Before Easter 15 phd-students from 10 different nationalities participated in an Arctic field course organized by the CHESS research school. The course was held at the Danish arctic research station on Disko Island, located on the west coast of Greenland. During winter the fjord is covered in sea ice so the only way to and from and the island was by helicopter from Ilulissat.
After a magnificent flight with great views of Jakobshavn Glacier, icebergs and sea ice, the students were ready to start their own field work.

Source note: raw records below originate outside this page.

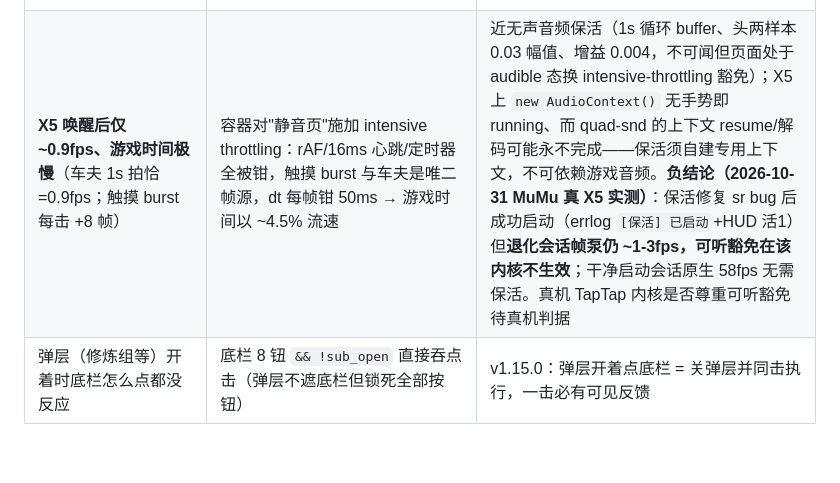
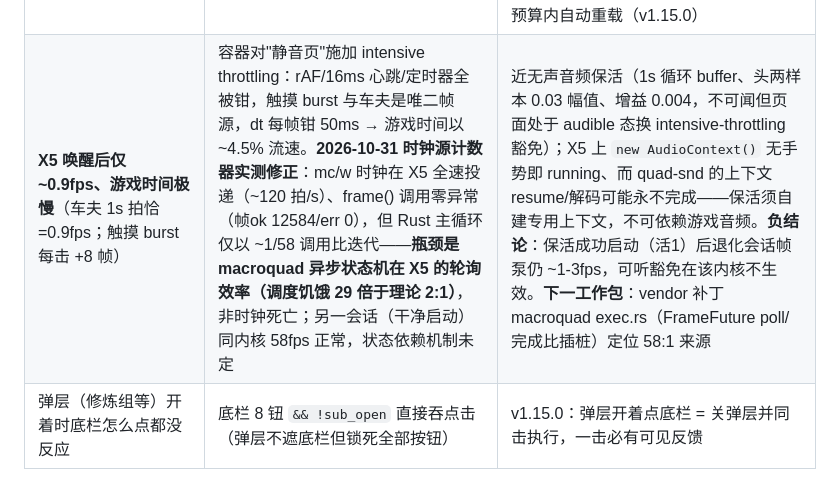
Before and after one commit to zyf123127/xiuxian-simulator, a Markdown page: TROUBLESHOOTING.md, the part around the change. Drawn GitHub-style; blank space fills up the shorter version.

Commit message:
docs：X5 帧泵瓶颈终判——时钟全速活（mc/w ~120拍/s）、frame() 零异常、Rust 仅 1/58 调用比迭代 = macroquad 异步状态机调度饥饿；vendor exec.rs 插桩列为下一工作包

```diff
--- a/TROUBLESHOOTING.md
+++ b/TROUBLESHOOTING.md
@@ -19,7 +19,7 @@
 | 无限重载循环 | 夸克等内核 sessionStorage 刷新即丢，预算标记失效 | v1.9.19 预算 URL 化（query+hash 双保险） |
 | **点按钮毫无反应 + errlog 刷 `already borrowed`**（miniquad native/wasm.rs:34 tl_event_handler；v1.15.0 MuMu 夸克 100% 复现） | JS→wasm 导出在 frame() 持有 EVENT_HANDLER RefCell 借用期间重入：帧路径新增 std `Mutex`/`Instant`/`OnceLock`（wasm 侧引入额外 env 导入路径）触发首 panic → 实例死 → touch/mouse_* 全 `unreachable`，消费帧全灭 → 冻结 → 看门狗重载循环 = 玩家体感"按按钮很卡、经常毫无反应" | 帧路径禁新增 std 同步/时间原语；去抖改纯原子位打包 + `macroquad::time::get_time()`（既有 sys_now 导入零新增）。A/B：Mutex 版 100% 恐慌风暴 → 原子版零恐慌（v1.15.0） |
 | **X5 系内核启动死**（QQ浏览器/TapTap 容器）：加载层已撤、黑屏、点哪都没反应、无 panic 无 console.error | **真 X5 实测确证（v1.15.0 启动分段标记）：main() 卡死在 `sounds::init()` 的 decodeAudioData await**（st 停 90→91 之间，suspended 态解码永不返回，主循环一帧未跑）；另有 FPBridge Java 异常（下载/编译期）与 wasm 下载停滞 | ① 音频改 `start_coroutine` 懒加载：同步出空 Audio、主循环每帧 `take_ready` 收货补 BGM——X5 上静音进游戏不再卡死；② 劫持 `console.error` 进 errlog（bundle 启动失败链只走 console.error，内核把 onerror 掩码成 "Script error."）；③ 丢弃式 canvas 预探测 WebGL 扩展；④ 启动死看门狗：exports 就绪 15s 无场景码（st∉0-6）→ 预算内自动重载（v1.15.0） |
-| **X5 唤醒后仅 ~0.9fps、游戏时间极慢**（车夫 1s 拍恰=0.9fps；触摸 burst 每击 +8 帧） | 容器对"静音页"施加 intensive throttling：rAF/16ms 心跳/定时器全被钳，触摸 burst 与车夫是唯二帧源，dt 每帧钳 50ms → 游戏时间以 ~4.5% 流速 | 近无声音频保活（1s 循环 buffer、头两样本 0.03 幅值、增益 0.004，不可闻但页面处于 audible 态换 intensive-throttling 豁免）；X5 上 `new AudioContext()` 无手势即 running、而 quad-snd 的上下文 resume/解码可能永不完成——保活须自建专用上下文，不可依赖游戏音频。**负结论（2026-10-31 MuMu 真 X5 实测）**：保活修复 sr bug 后成功启动（errlog `[保活] 已启动`+HUD 活1）但**退化会话帧泵仍 ~1-3fps，可听豁免在该内核不生效**；干净启动会话原生 58fps 无需保活。真机 TapTap 内核是否尊重可听豁免待真机判据 |
+| **X5 唤醒后仅 ~0.9fps、游戏时间极慢**（车夫 1s 拍恰=0.9fps；触摸 burst 每击 +8 帧） | 容器对"静音页"施加 intensive throttling：rAF/16ms 心跳/定时器全被钳，触摸 burst 与车夫是唯二帧源，dt 每帧钳 50ms → 游戏时间以 ~4.5% 流速。**2026-10-31 时钟源计数器实测修正**：mc/w 时钟在 X5 全速投递（~120 拍/s）、frame() 调用零异常（帧ok 12584/err 0），但 Rust 主循环仅以 ~1/58 调用比迭代——**瓶颈是 macroquad 异步状态机在 X5 的轮询效率（调度饥饿 29 倍于理论 2:1）**，非时钟死亡；另一会话（干净启动）同内核 58fps 正常，状态依赖机制未定 | 近无声音频保活（1s 循环 buffer、头两样本 0.03 幅值、增益 0.004，不可闻但页面处于 audible 态换 intensive-throttling 豁免）；X5 上 `new AudioContext()` 无手势即 running、而 quad-snd 的上下文 resume/解码可能永不完成——保活须自建专用上下文，不可依赖游戏音频。**负结论**：保活成功启动（活1）后退化会话帧泵仍 ~1-3fps，可听豁免在该内核不生效。**下一工作包**：vendor 补丁 macroquad exec.rs（FrameFuture poll/完成比插桩）定位 58:1 来源 |
 | 弹层（修炼组等）开着时底栏怎么点都没反应 | 底栏 8 钮 `&& !sub_open` 直接吞点击（弹层不遮底栏但锁死全部按钮） | v1.15.0：弹层开着点底栏 = 关弹层并同击执行，一击必有可见反馈 |
 
 ## 二、核心机制（防退化必读）
```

Principal lecturers Kerim Nisancioglu (University of Bergen), Fiamma Straneo (Scripps Institute for Oceanography), Anne-Katrine Faber (University of Bergen) and Andreas Vieli (University of Zurich) gave introductory presentations about various topics such as ice-coring techniques and analysis, snow properties and isotope analysis, sea ice and ocean-glacier interaction, and ice-flow modelling.
After a full day of glacier safety training by Silje Smith-Johnsen, where students learned skiing in rope-teams and crevasse rescue, different groups started their own projects. Some groups ventured out on the sea ice to do CTD measurements, and to study sea ice growth and lead formation. Other groups skied and snowmobiled up to Lyngmarksbreen glacier to take snow samples, dig snow-pits and drill ice-cores. During this unique course, they did not only learn to plan and execute different types of fieldwork, but they also got an insight on the changing climate system on Greenland.
Although weather was generally good with lots of sun, the students really experienced the harsh climate of Greenland when they were outside in temperatures colder than -25 on ski-trips often around 6-7 hours. A good lesson on how challenging it can be to collect data in the cold Arctic, and definitely a though and extreme, but great experience.